If you can’t write your own material, you are stuck doing standard dialogs, copying or using jokes from the Internet.
True that many start with this.
But if you wish to achieve any level in the art, you need to create original scripts.
There are plenty of ways to go about this.
First, you can pay close attention to any improv lines you think of during a show. A single line can build upon another until you have a routine. This requires a lot of stage time, something many beginners have trouble finding.
One of the biggest problems is that many ventriloquists do not have a character profile.
If they do, it may be under developed. That means the character is indistinguishable from hundreds of other undefined characters.
But lets say you have a well defined character. You have a unique character voice. The persona is definitely memorable.
So why do you still have trouble writing?
Is it writer’s block?
Possibly, but possibly not.
Maybe your character is just giving you a tough time, throwing a temper tantrum and not playing well with others.
I’ve had my medication, so bear with me.
Why aren’t your characters “speaking to you?”
We develop character profiles, but have you ever defined your relationship with the character?
Why do you hang out?
What do you agree/disagree on?
What are the differences in your personalities and how/why do you overcome them?
This relationship has to be as real to your audience as a relationship between any two individuals. And when you add in another puppet, that adds to the story.
Get to know the character better.
Sit down one on one with your puppet and go for a round of speed dating. Act like you have never met them before and ask questions. Your lack of original material may simply be the fact you don’t know each other well enough.

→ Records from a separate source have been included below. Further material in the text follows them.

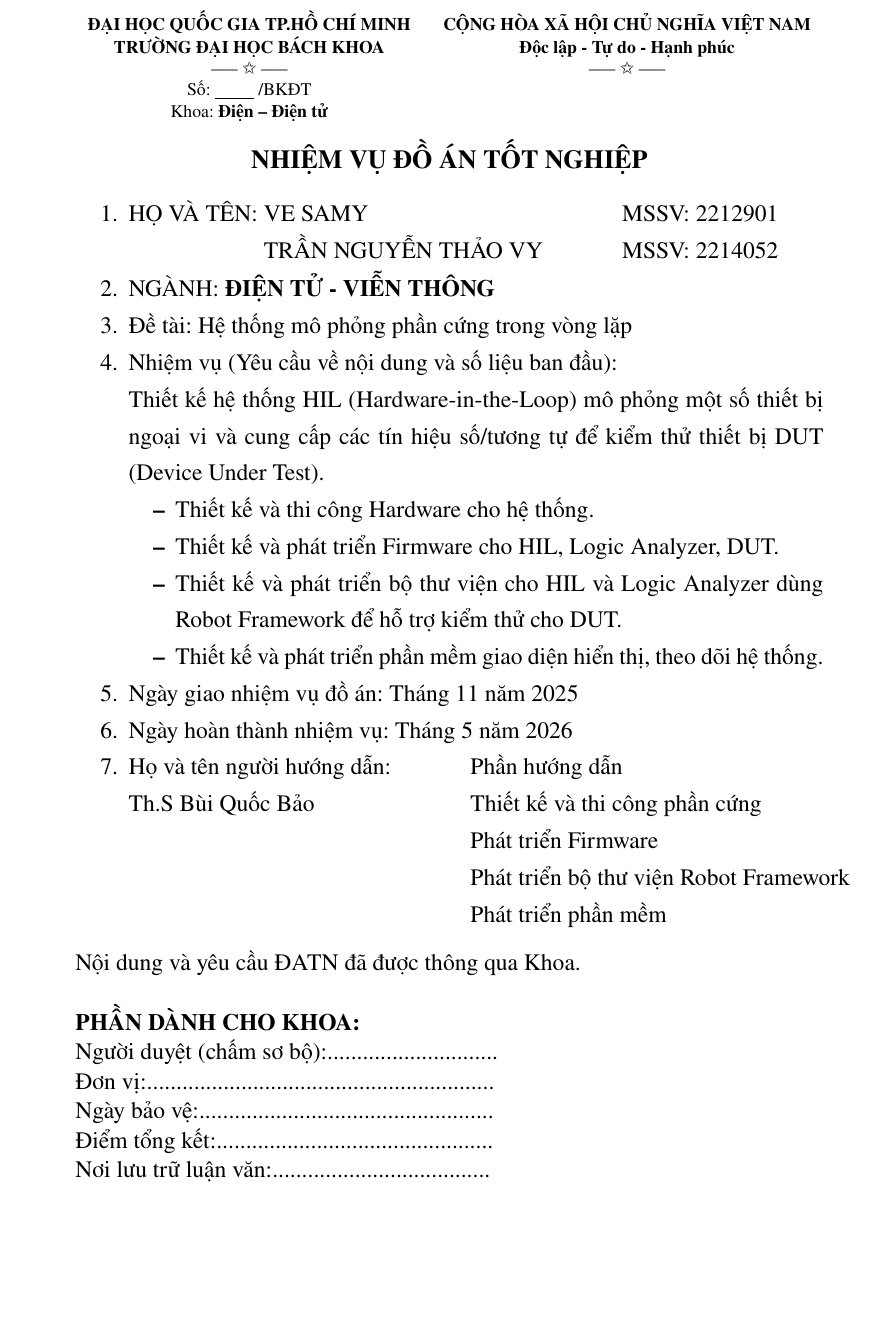
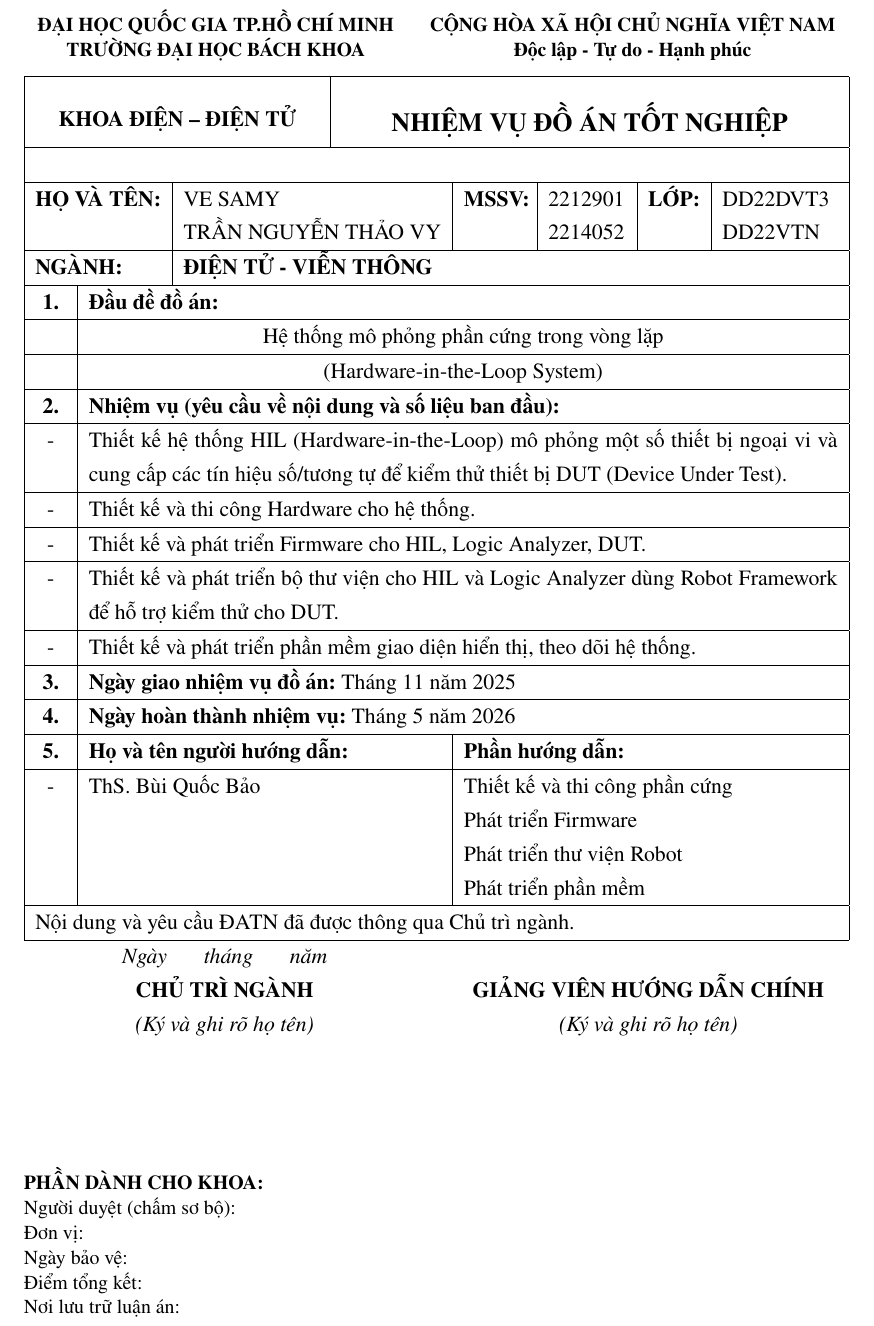
Before and after one commit to vytrannguyenthao/STM32_Hardware_in_the_Loop, a LaTeX document (Report/Doc/main.tex, which reads Report/Doc/nhiemvu.tex): part of page 2 of 141 before the commit and part of page 2 of 137 after it, cut so that both start at the same text, the shorter picture padded with empty space. Compiled offline with pdfLaTeX.

Commit message:
Report/Doc: Update Form Nhiệm vụ

```diff
--- a/Report/Doc/nhiemvu.tex
+++ b/Report/Doc/nhiemvu.tex
@@ -1,49 +1,17 @@
 \thispagestyle{empty}
+
+% --- ÉP GIẢM SIZE CHỮ TOÀN BỘ TRANG XUỐNG 1PT ---
+\fontsize{12pt}{14.4pt}\selectfont
+
+% --- Header Quốc hiệu ---
+\noindent
 \begin{table}[!ht]
 \centering
     \resizebox{\textwidth}{!}
     {
         \begin{tabular}{ccc}
-        \textbf{ĐẠI HỌC QUỐC GIA TP.HỒ CHÍ MINH}   &    & \textbf{CỘNG HÒA XÃ HỘI CHỦ NGHĨA VIỆT NAM} \\
-        \textbf{TRƯỜNG ĐẠI HỌC BÁCH KHOA}          &    & \textbf{Độc lập - Tự do - Hạnh phúc}  \\
-
-        ----- \ding{73} -----                      &    & ----- \ding{73} ----- \\
-        Số: \underline{\hspace{1cm}} /BKĐT    					   &    &  \\
-        Khoa: \textbf{Điện – Điện tử}  				       &    &  \\
+        \textbf{ĐẠI HỌC QUỐC GIA TP.HỒ CHÍ MINH} & & \textbf{CỘNG HÒA XÃ HỘI CHỦ NGHĨA VIỆT NAM} \\
+        \textbf{TRƯỜNG ĐẠI HỌC BÁCH KHOA}        & & \textbf{Độc lập - Tự do - Hạnh phúc}
         \end{tabular}
     }
 \end{table}
-\vspace{-0.5em}
-\begin{center}
-    \textbf{\large NHIỆM VỤ ĐỒ ÁN TỐT NGHIỆP}
-\end{center}
-\vspace{-1em}
-\begin{itemize}[itemsep=0pt, topsep=0pt, parsep=0pt]
-    \item[1.]
-    \begin{tabular}[t]{@{}l l@{}}
-    HỌ VÀ TÊN: VE SAMY & \hspace{1cm} MSSV: 2212901 \\
-    \phantom{HỌ VÀ TÊN:} TRẦN NGUYỄN THẢO VY & \hspace{1cm} MSSV: 2214052 \\
-    \end{tabular}
-    \item[2.] NGÀNH: \textbf{ĐIỆN TỬ - VIỄN THÔNG}
-    \item[3.] Đề tài: Hệ thống mô phỏng phần cứng trong vòng lặp
-    \item[4.] Nhiệm vụ (Yêu cầu về nội dung và số liệu ban đầu):
-    \item[] Thiết kế hệ thống HIL (Hardware-in-the-Loop) mô phỏng một số thiết bị ngoại vi và cung cấp các tín hiệu số/tương tự để kiểm thử thiết bị DUT (Device Under Test).
-    \begin{itemize}[itemsep=0pt, topsep=0pt, parsep=0pt]
-        \item Thiết kế và thi công Hardware cho hệ thống.
-        \item Thiết kế và phát triển Firmware cho HIL, Logic Analyzer, DUT.
-        \item Thiết kế và phát triển bộ thư viện cho HIL và Logic Analyzer dùng Robot Framework để hỗ trợ kiểm thử cho DUT.
-        \item Thiết kế và phát triển phần mềm giao diện hiển thị, theo dõi hệ thống.
-    \end{itemize}
-    \item[5.] Ngày giao nhiệm vụ đồ án: Tháng 11 năm 2025
-    \item[6.] Ngày hoàn thành nhiệm vụ: Tháng 5 năm 2026
-    \item[7.]
-    \begin{tabular}[t]{@{}l p{10cm}@{}}
-    Họ và tên người hướng dẫn: & \hspace{1cm} Phần hướng dẫn \\
-    Th.S Bùi Quốc Bảo & \hspace{1cm} Thiết kế và thi công phần cứng \\
-                      & \hspace{1cm} Phát triển Firmware \\
-                      & \hspace{1cm} Phát triển bộ thư viện Robot Framework \\
-                      & \hspace{1cm} Phát triển phần mềm \\
-    \end{tabular}
-\end{itemize}
-Nội dung và yêu cầu ĐATN đã được thông qua Khoa.
-\vspace{0.5em}
@@ -65,10 +20,98 @@ Nội dung và yêu cầu ĐATN đã được thông qua Khoa.
+\begingroup
+\renewcommand{\arraystretch}{1}
+
+% Tính toán bù trừ đường kẻ cực kỳ chuẩn xác để không vỡ khung (Dành cho 6 cột)
+\newlength{\spanallbutone}
+\setlength{\spanallbutone}{\dimexpr\textwidth-0.6cm-4\tabcolsep-3\arrayrulewidth\relax}
+
+% Cột Phần hướng dẫn gộp 4 cột cuối. Công thức đã được cân bằng lại tuyệt đối!
+\newlength{\insttask}
+\setlength{\insttask}{\dimexpr\textwidth-0.6cm-1.4cm-5.0cm-8\tabcolsep-5\arrayrulewidth\relax}
+
+\noindent
+% Cột tên ép cứng 5cm để vừa tên Vy, cột X về cuối cùng tự động co giãn
+\begin{tabularx}{\textwidth}{| >{\centering\arraybackslash}p{0.6cm} | p{1.4cm} | p{5.0cm} | p{1.2cm} | p{1.5cm} | p{1cm} | X |}
+\hline
+
+% Hàng 1
+\multicolumn{7}{|@{}c@{}|}{%
+    \begin{tabularx}{\dimexpr\textwidth-2\arrayrulewidth\relax}{ >{\centering\arraybackslash}p{5.5cm} | >{\centering\arraybackslash}X }
+        \vspace{0.05cm}\textbf{KHOA ĐIỆN -- ĐIỆN TỬ}\vspace{0.1cm} &
+        \vspace{0.05cm}\textbf{\large NHIỆM VỤ ĐỒ ÁN TỐT NGHIỆP}\vspace{0.1cm}
+    \end{tabularx}%
+} \\ \hline
+
+% Hàng 2
+\multicolumn{7}{|c|}{} \\ \hline
+
+% Hàng 3 (Tên được ép cứng 5.0cm nên chữ nằm ngang hàng tuyệt đẹp)
+\multicolumn{2}{|l|}{\textbf{HỌ VÀ TÊN:}} & VE SAMY \newline TRẦN NGUYỄN THẢO VY & \textbf{MSSV:} & 2212901 \newline 2214052 & \textbf{LỚP:} & DD22DVT3 \newline DD22VTN \\ \hline
+
+% Hàng 4
+\multicolumn{2}{|l|}{\textbf{NGÀNH:}} & \multicolumn{5}{l|}{\textbf{ĐIỆN TỬ - VIỄN THÔNG}} \\ \hline
+
+% Hàng 5
+% \multicolumn{7}{|c|}{} \\ \hline
+
+% Hàng 6
+\textbf{1.} & \multicolumn{6}{l|}{\textbf{Đầu đề đồ án:}} \\ \hline
+
+% Hàng 7
+& \multicolumn{6}{c|}{Hệ thống mô phỏng phần cứng trong vòng lặp} \\ \hline
+
+% Hàng 8
+& \multicolumn{6}{c|}{(Hardware-in-the-Loop System)} \\ \hline
+
+% Hàng 9
+\textbf{2.} & \multicolumn{6}{l|}{\textbf{Nhiệm vụ (yêu cầu về nội dung và số liệu ban đầu):}} \\ \hline
+
+% Hàng 10-14
+- & \multicolumn{6}{p{\spanallbutone}|}{Thiết kế hệ thống HIL (Hardware-in-the-Loop) mô phỏng một số thiết bị ngoại vi và cung cấp các tín hiệu số/tương tự để kiểm thử thiết bị DUT (Device Under Test).} \\ \hline
+- & \multicolumn{6}{p{\spanallbutone}|}{Thiết kế và thi công Hardware cho hệ thống.} \\ \hline
+- & \multicolumn{6}{p{\spanallbutone}|}{Thiết kế và phát triển Firmware cho HIL, Logic Analyzer, DUT.} \\ \hline
+- & \multicolumn{6}{p{\spanallbutone}|}{Thiết kế và phát triển bộ thư viện cho HIL và Logic Analyzer dùng Robot Framework để hỗ trợ kiểm thử cho DUT.} \\ \hline
+- & \multicolumn{6}{p{\spanallbutone}|}{Thiết kế và phát triển phần mềm giao diện hiển thị, theo dõi hệ thống.} \\ \hline
+
+% Hàng 14
+\textbf{3.} & \multicolumn{6}{l|}{\textbf{Ngày giao nhiệm vụ đồ án:} Tháng 11 năm 2025} \\ \hline
+
+% Hàng 15
+\textbf{4.} & \multicolumn{6}{l|}{\textbf{Ngày hoàn thành nhiệm vụ:} Tháng 5 năm 2026} \\ \hline
+
+% Hàng 16
+\textbf{5.} & \multicolumn{2}{l|}{\textbf{Họ và tên người hướng dẫn:}} & \multicolumn{4}{l|}{\textbf{Phần hướng dẫn:}} \\ \hline
+
+% Hàng 17
+- & \multicolumn{2}{l|}{ThS. Bùi Quốc Bảo} & \multicolumn{4}{p{\insttask}|}{Thiết kế và thi công phần cứng \newline Phát triển Firmware \newline Phát triển thư viện Robot \newline Phát triển phần mềm} \\ \hline
+
+% Hàng 18
+\multicolumn{7}{|p{\dimexpr\textwidth-2\tabcolsep-2\arrayrulewidth\relax}|}{Nội dung và yêu cầu ĐATN đã được thông qua Chủ trì ngành.} \\ \hline
+
+\end{tabularx}
+\endgroup
+\vspace{-0.3cm}
+
+% --- CHỮ KÝ ---
+\noindent
+\begin{tabularx}{\textwidth}{@{} >{\centering\arraybackslash}X >{\centering\arraybackslash}X @{}}
+    \textit{Ngày \hspace{0.5cm} tháng \hspace{0.5cm} năm } & \\
+    \textbf{CHỦ TRÌ NGÀNH} & \textbf{GIẢNG VIÊN HƯỚNG DẪN CHÍNH} \\
+    \textit{(Ký và ghi rõ họ tên)} & \textit{(Ký và ghi rõ họ tên)}
+\end{tabularx}
+
+\vspace{2cm}
+
+% --- PHẦN DÀNH CHO KHOA ---
+\noindent
+{\small
 \begin{itemize}[leftmargin=0pt, itemsep=-4pt, topsep=0pt, parsep=0pt]
     \item[] \textbf{PHẦN DÀNH CHO KHOA:}
-    \item[] Người duyệt (chấm sơ bộ):.............................
-    \item[] Đơn vị:...........................................................
-    \item[] Ngày bảo vệ:..................................................
-    \item[] Điểm tổng kết:...............................................
-    \item[] Nơi lưu trữ luận văn:.....................................
+    \item[] Người duyệt (chấm sơ bộ):
+    \item[] Đơn vị:
+    \item[] Ngày bảo vệ:
+    \item[] Điểm tổng kết:
+    \item[] Nơi lưu trữ luận án:
 \end{itemize}
+}
 
 \clearpage
```
Also changed, not shown: Report/Doc/main.tex (+4 -1 lines), Report/Doc/nhiemvu.tex (17 more changed lines).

You listen to your friends, family or spouse. Do you listen to your characters?
Are you writing in your voice? Or theirs?
This change in dialogue can spur new ideas taking you to unforeseen places. Write the situations your character wants to discuss.
Maybe your character wants to move on. It feels like it has no story left to tell. Or the story you want to tell doesn’t fit with the direction they want to head.
If your character isn’t three dimensional, they add nothing to your show.
At that point you either need to create a new character, or focus on the one you have to make it better.
Remember Script writing is never really finished.
A script is a living, breathing entity that takes life in front of an audience. The more you work on your material, the more chances you have to create something truly unique.